A “TRIBE” has three dimensions.
THE PAST: A shared “ancestry” or origin that is based on parentage (physical or intellectual).
THE PRESENT: A proximate association sustained by interests, passions, and shared visions or purpose.
THE FUTURE: What sets a tribe apart from others is an “agenda,” the progress collectively made toward a shared goal. An agenda that is implicitly, if not explicitly, voiced. One that every tribe member is aware of. One driven by the guiding purpose, or spirit, of the tribe. And one that will guard against sudden (or even gradual) attrition.
In 1997, I communicated by email with a tribe of over 15,000 people interested
in heart health and disease prevention. By 1999, the tribe had dispersed.
What went wrong?
Our tribe grew by accident, with no clear purpose or plan. But as it grew, new demands appeared, which involved time and expense. We found no way to cover those costs. Repeated attempts at requesting small payments or trying product sales that paid a referral commission didn’t work, primarily because it wasn’t part of the tribal culture.
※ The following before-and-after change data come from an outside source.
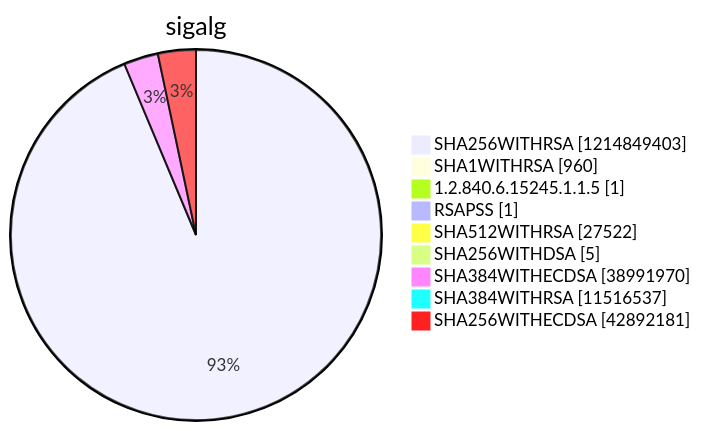
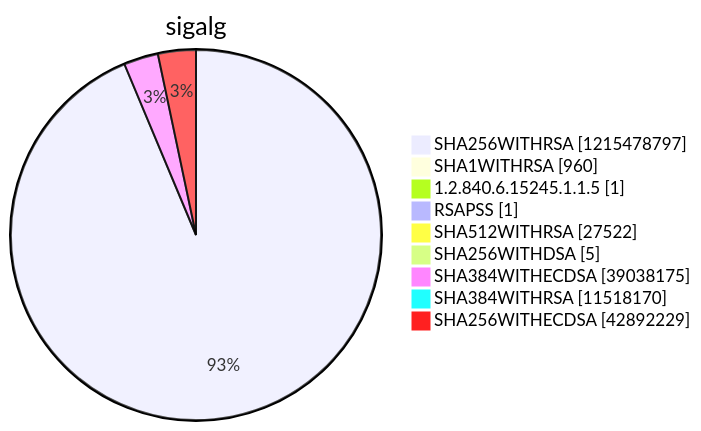
One commit to christiankrug/ctmonitor_visualization changed diagram 15 of 15 in argon2022/README.md. Above: the diagram before and after it, drawn with Mermaid. The commit also changed other lines of this file, not shown here.

````diff
--- a/argon2022/README.md
+++ b/argon2022/README.md
@@ -5521,13 +5521,13 @@
 ```mermaid
 pie showData
 title sigalg
-"SHA256WITHRSA" :1214849403
+"SHA256WITHRSA" :1215478797
 "SHA1WITHRSA" :960
 "1.2.840.6.15245.1.1.5" :1
 "RSAPSS" :1
 "SHA512WITHRSA" :27522
 "SHA256WITHDSA" :5
-"SHA384WITHECDSA" :38991970
-"SHA384WITHRSA" :11516537
-"SHA256WITHECDSA" :42892181
+"SHA384WITHECDSA" :39038175
+"SHA384WITHRSA" :11518170
+"SHA256WITHECDSA" :42892229
 ```
````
If we had clearly defined the “WHY” for our tribe, we might have easily solved the problem.